> Exercise details:
The lines you return must be all those in the data that hold the string "strokeColor".

> Available data:
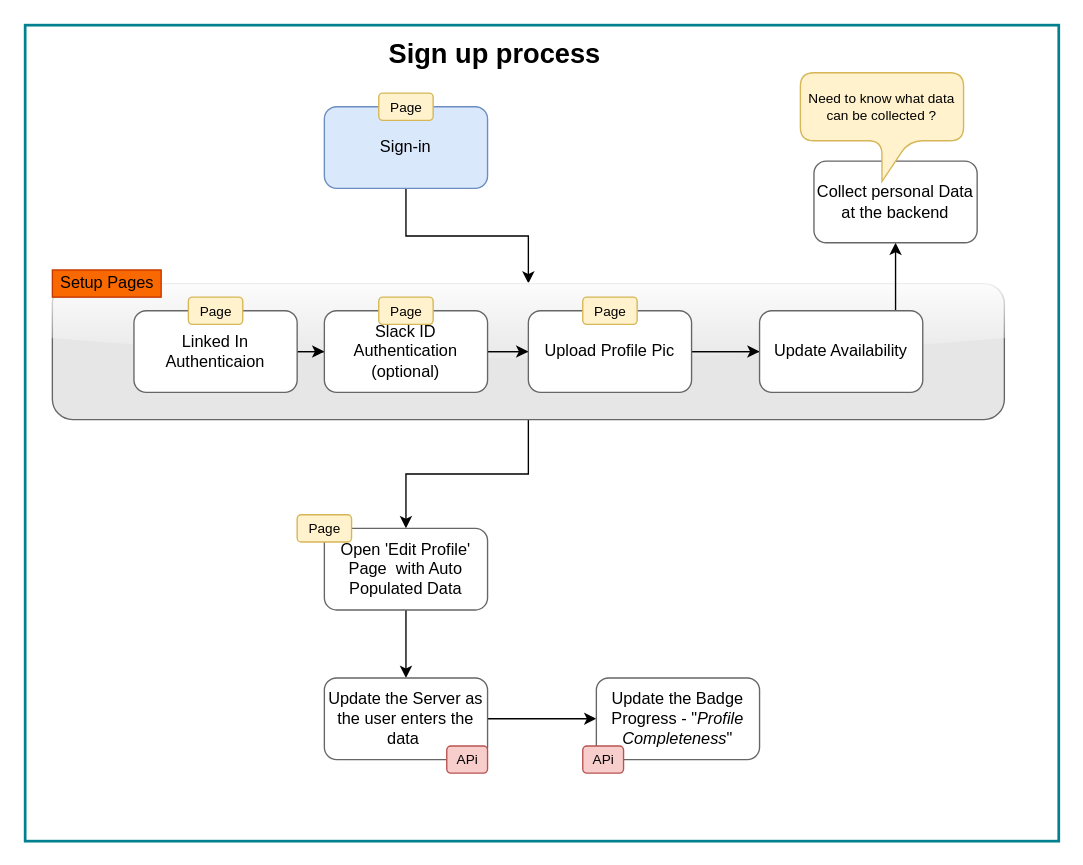
This is page "Sign up process for Trainers" (2 of 3) of sample.drawio from Arunideas/draw.io, a draw.io file, before an edit. Source tidied: cells renumbered, new cells numbered last; positions are measured from the earlier drawing's top-left corner, leaving out a move shared by most shapes. Both pictures are drawn from the tidied source at 136%, with x=0, y=0 at pixel (24, 24).
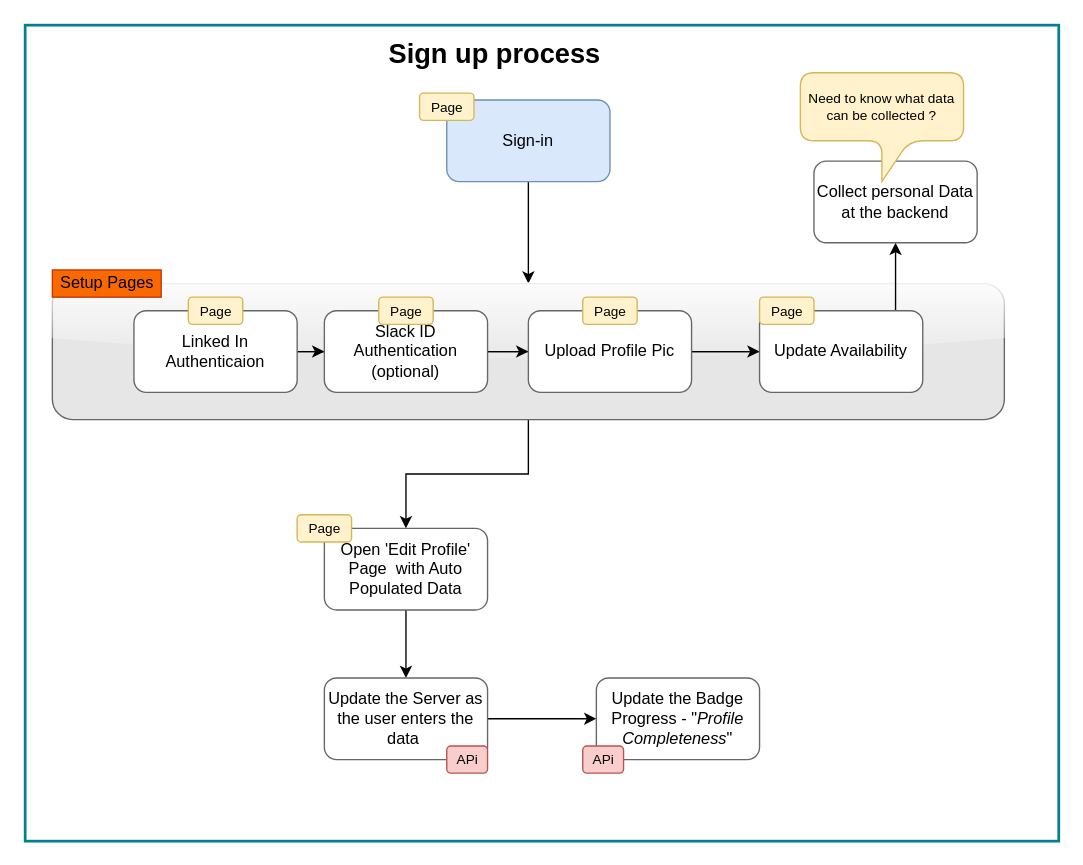
The same diagram, later.

The edit, as a diff of the source:
```diff
@@
     <mxCell id="4" value="Sign-in" style="whiteSpace=wrap;html=1;rounded=1;fontSize=12;strokeColor=#6c8ebf;strokeWidth=1;fillColor=#dae8fc;" parent="1" vertex="1">
-      <mxGeometry x="220" y="60" width="120" height="60" as="geometry" />
+      <mxGeometry x="310" y="55" width="120" height="60" as="geometry" />
     </mxCell>
@@
     <mxCell id="24" value="Page" style="text;html=1;align=center;verticalAlign=middle;strokeColor=#d6b656;fillColor=#fff2cc;fontSize=10;rounded=1;" parent="1" vertex="1">
-      <mxGeometry x="260" y="50" width="40" height="20" as="geometry" />
+      <mxGeometry x="290" y="50" width="40" height="20" as="geometry" />
     </mxCell>
@@
+    <mxCell id="31" value="Page" style="text;html=1;align=center;verticalAlign=middle;strokeColor=#d6b656;fillColor=#fff2cc;fontSize=10;rounded=1;" parent="1" vertex="1">
+      <mxGeometry x="540" y="200" width="40" height="20" as="geometry" />
+    </mxCell>
```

> Exercise output:
     <mxCell id="4" value="Sign-in" style="whiteSpace=wrap;html=1;rounded=1;fontSize=12;strokeColor=#6c8ebf;strokeWidth=1;fillColor=#dae8fc;" parent="1" vertex="1">
     <mxCell id="24" value="Page" style="text;html=1;align=center;verticalAlign=middle;strokeColor=#d6b656;fillColor=#fff2cc;fontSize=10;rounded=1;" parent="1" vertex="1">
+    <mxCell id="31" value="Page" style="text;html=1;align=center;verticalAlign=middle;strokeColor=#d6b656;fillColor=#fff2cc;fontSize=10;rounded=1;" parent="1" vertex="1">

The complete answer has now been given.